A paper published today in the Journal of Geophysical Research in essence reveals climate models are not capable of reproducing the observed climate of the past century, much less the future. According to the paper, "few models reproduce the strong observed warming trend from 1918 to 1940," there are "large differences" in the forcings and feedbacks used in various models and that some of these are "unrealistic." In other words, the key inputs and assumptions of the models are not known with reasonable certainty - ergo GIGO. The paper also finds that predicting the range of "future climate change by weighting these models based on their 20th century [performance] is not possible." Translation: climate models are little more than very expensive computer fantasy games that cannot predict the future nor even replicate the past.
Radiative forcing gives rise to as much uncertainty in C20th delta T as feedback
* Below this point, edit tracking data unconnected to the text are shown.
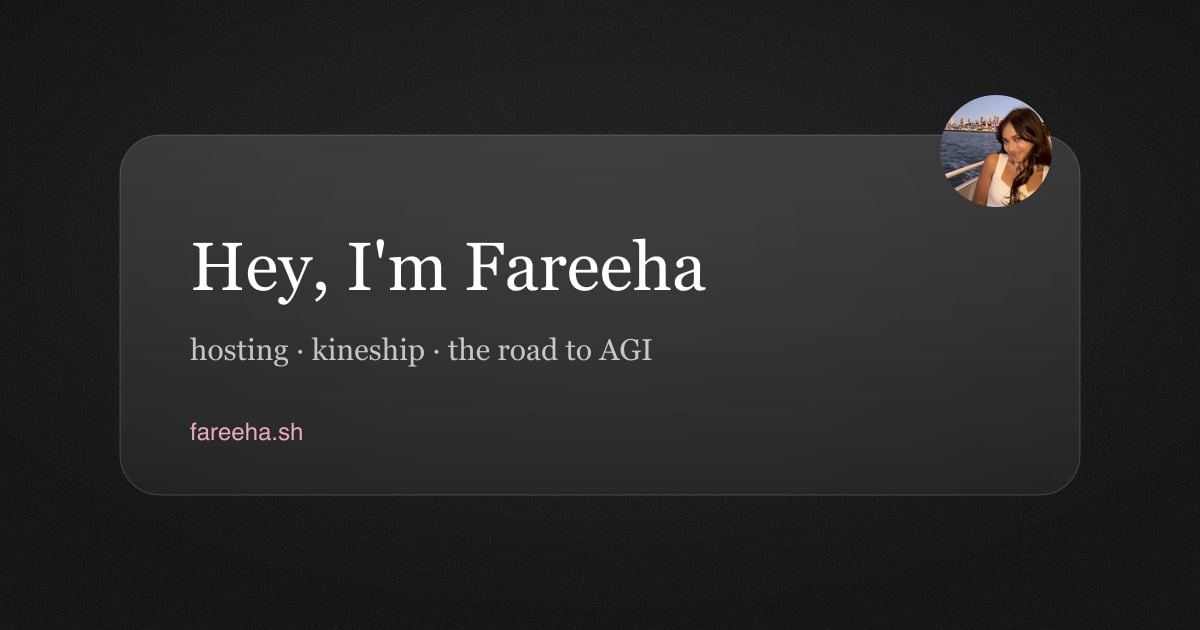
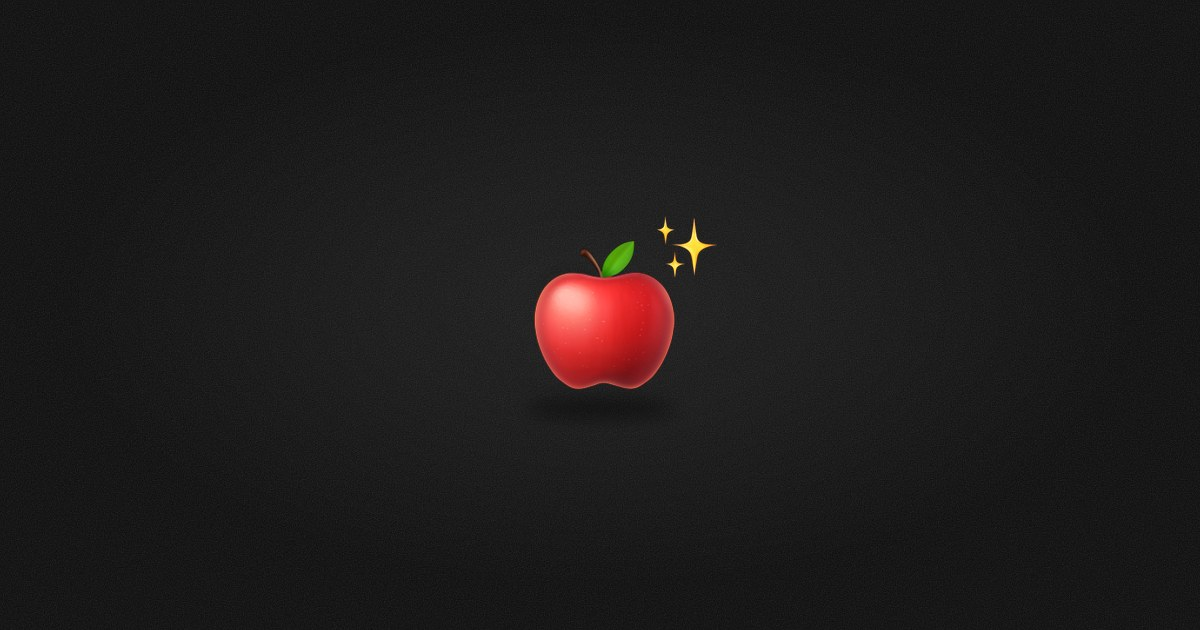
Minimal link preview: an apple and a sparkle

Changed region(s): [[0.0925, 0.1508, 0.925, 0.6635], [0.1542, 0.6635, 0.2467, 0.7238]]

diff --git a/index.html b/index.html
@@ -25,17 +25,17 @@
     <meta property="og:type" content="website">
     <meta property="og:url" content="https://fareeha.sh/">
     <meta property="og:title" content="Fareeha OS">
-    <meta property="og:description" content="Hey, I'm Fareeha ✨ I'm joining a team that spotlights and supports the people building AGI. I think it's the most important thing our generation has to get right. I also built Kineship, a social layer for workouts.">
+    <meta property="og:description" content="🍎✨">
     <meta property="og:image" content="https://fareeha.sh/images/og.jpg">
     <meta property="og:image:width" content="1200">
     <meta property="og:image:height" content="630">
-    <meta property="og:image:alt" content="Hey, I'm Fareeha. hosting, kineship, the road to AGI">
+    <meta property="og:image:alt" content="An apple with a sparkle">
 
     <!-- Twitter Card Meta Tags -->
     <meta name="twitter:card" content="summary_large_image">
     <meta name="twitter:url" content="https://fareeha.sh/">
     <meta name="twitter:title" content="Fareeha OS">
-    <meta name="twitter:description" content="Hey, I'm Fareeha ✨ I'm joining a team that spotlights and supports the people building AGI. I think it's the most important thing our generation has to get right. I also built Kineship, a social layer for workouts.">
+    <meta name="twitter:description" content="🍎✨">
     <meta name="twitter:image" content="https://fareeha.sh/images/og.jpg">
     
     <!-- Structured data for search engines - invisible to users -->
Most models need more +ve forcing to reproduce 1918-1940 tropical warming trend
Some models have unrealistic forcing and/or feedback distributions
Julia Anne Crook
Piers M Forster
In this paper, we breakdown the temperature response of coupled ocean-atmosphere climate models into components due to radiative forcing, climate feedback and heat storage/transport to understand how well climate models reproduce the observed 20th century temperature record. Despite large differences between models' feedback strength, they generally reproduce the temperature response well but for different reasons in each model. We show that the differences in forcing and heat storage/transport give rise to a considerable part of the inter-model variability in global, Arctic and tropical mean temperature responses over the 20th century. Projected future warming trends are much more dependent on a model's feedback strength, suggesting that constraining future climate change by weighting these models based on their 20th century reproductive skill is not possible. We find that tropical 20th century warming is too large and Arctic amplification is unrealistically low in the GFDL CM2.1, MRI CGCM232a and MIROC3.2 hires models due to unrealistic forcing distributions. The Arctic amplification in both NCAR models is unrealistically high due to high feedback contributions in the Arctic compared to the tropics. Few models reproduce the strong observed warming trend from 1918 to 1940. The simulated trend is too low, particularly in the tropics, even allowing for internal variability, suggesting there is too little positive forcing or too much negative forcing in the models at this time. Over the whole of the 20th century, the feedback strength is likely to be underestimated by the multi-model mean.http://www.agu.org/pubs/crossref/2011/2011JD015924.shtml